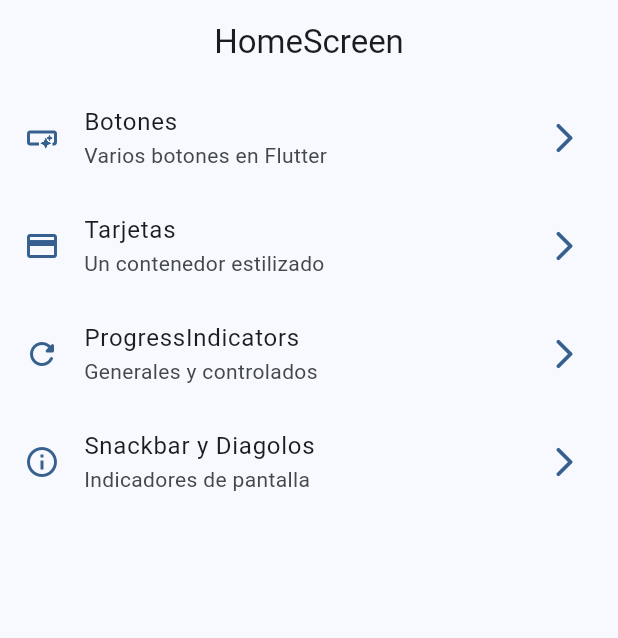
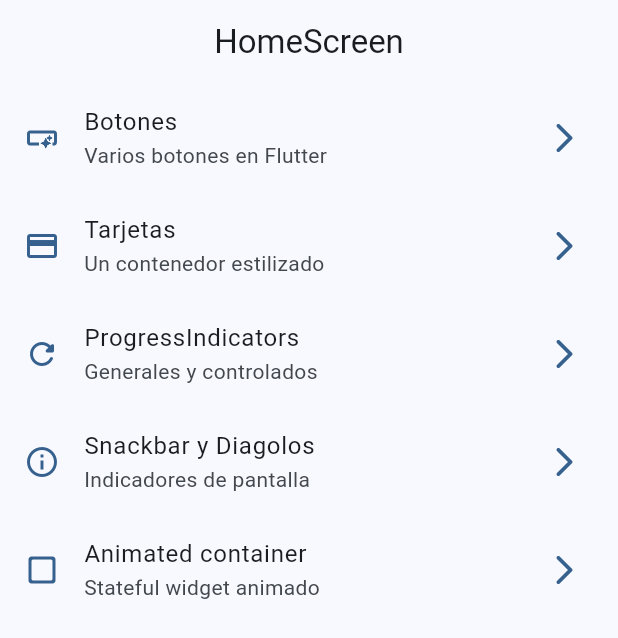
Before and after one commit to dvl666/widgets_app, a Flutter app: the screen it shows after launch, on a phone screen of 412 x 824 dp. Shown: the top 638 px of the screen. Run offline on Flutter 3.47's test engine with Material 2 defaults, Android fonts, the phone set to English and light mode, and no system bars; our stand-ins replace go_router.

Commit message:
animated contarner finished

```diff
--- a/lib/config/menu/menu_items.dart
+++ b/lib/config/menu/menu_items.dart
@@ -53,5 +53,12 @@ const appMenuItems = <MenuItem>[
     icon: Icons.info_outline,
     goRouter: SnackBarScreen.name
   ),
+      MenuItem(
+    title: 'Animated container',
+    subtitle: 'Stateful widget animado',
+    link: '/animated',
+    icon: Icons.check_box_outline_blank_rounded,
+    goRouter: AnimatedScreen.name
+  ),
 
 ];
--- a/lib/config/router/app_router.dart
+++ b/lib/config/router/app_router.dart
@@ -29,6 +29,11 @@ final appRouter = GoRouter(
       name: SnackBarScreen.name,
       path: '/snackbars',
       builder: (context, state) => const SnackBarScreen(),
-    )
+    ),
+    GoRoute(
+      name: AnimatedScreen.name,
+      path: '/animated',
+      builder: (context, state) => const AnimatedScreen(),
+    ),
   ],
 );
```
Also changed, not shown: lib/presentation/screens/animated/animated_screen.dart (+53 -2 lines).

-=-=-=-=-

_What you are asked to do_.
Write out the whole listing above exactly; do not include the pictures.

_Answer to this exercise_.
Before and after one commit to dvl666/widgets_app, a Flutter app: the screen it shows after launch, on a phone screen of 412 x 824 dp. Shown: the top 638 px of the screen. Run offline on Flutter 3.47's test engine with Material 2 defaults, Android fonts, the phone set to English and light mode, and no system bars; our stand-ins replace go_router.

Commit message:
animated contarner finished

```diff
--- a/lib/config/menu/menu_items.dart
+++ b/lib/config/menu/menu_items.dart
@@ -53,5 +53,12 @@ const appMenuItems = <MenuItem>[
     icon: Icons.info_outline,
     goRouter: SnackBarScreen.name
   ),
+      MenuItem(
+    title: 'Animated container',
+    subtitle: 'Stateful widget animado',
+    link: '/animated',
+    icon: Icons.check_box_outline_blank_rounded,
+    goRouter: AnimatedScreen.name
+  ),
 
 ];
--- a/lib/config/router/app_router.dart
+++ b/lib/config/router/app_router.dart
@@ -29,6 +29,11 @@ final appRouter = GoRouter(
       name: SnackBarScreen.name,
       path: '/snackbars',
       builder: (context, state) => const SnackBarScreen(),
-    )
+    ),
+    GoRoute(
+      name: AnimatedScreen.name,
+      path: '/animated',
+      builder: (context, state) => const AnimatedScreen(),
+    ),
   ],
 );
```
Also changed, not shown: lib/presentation/screens/animated/animated_screen.dart (+53 -2 lines).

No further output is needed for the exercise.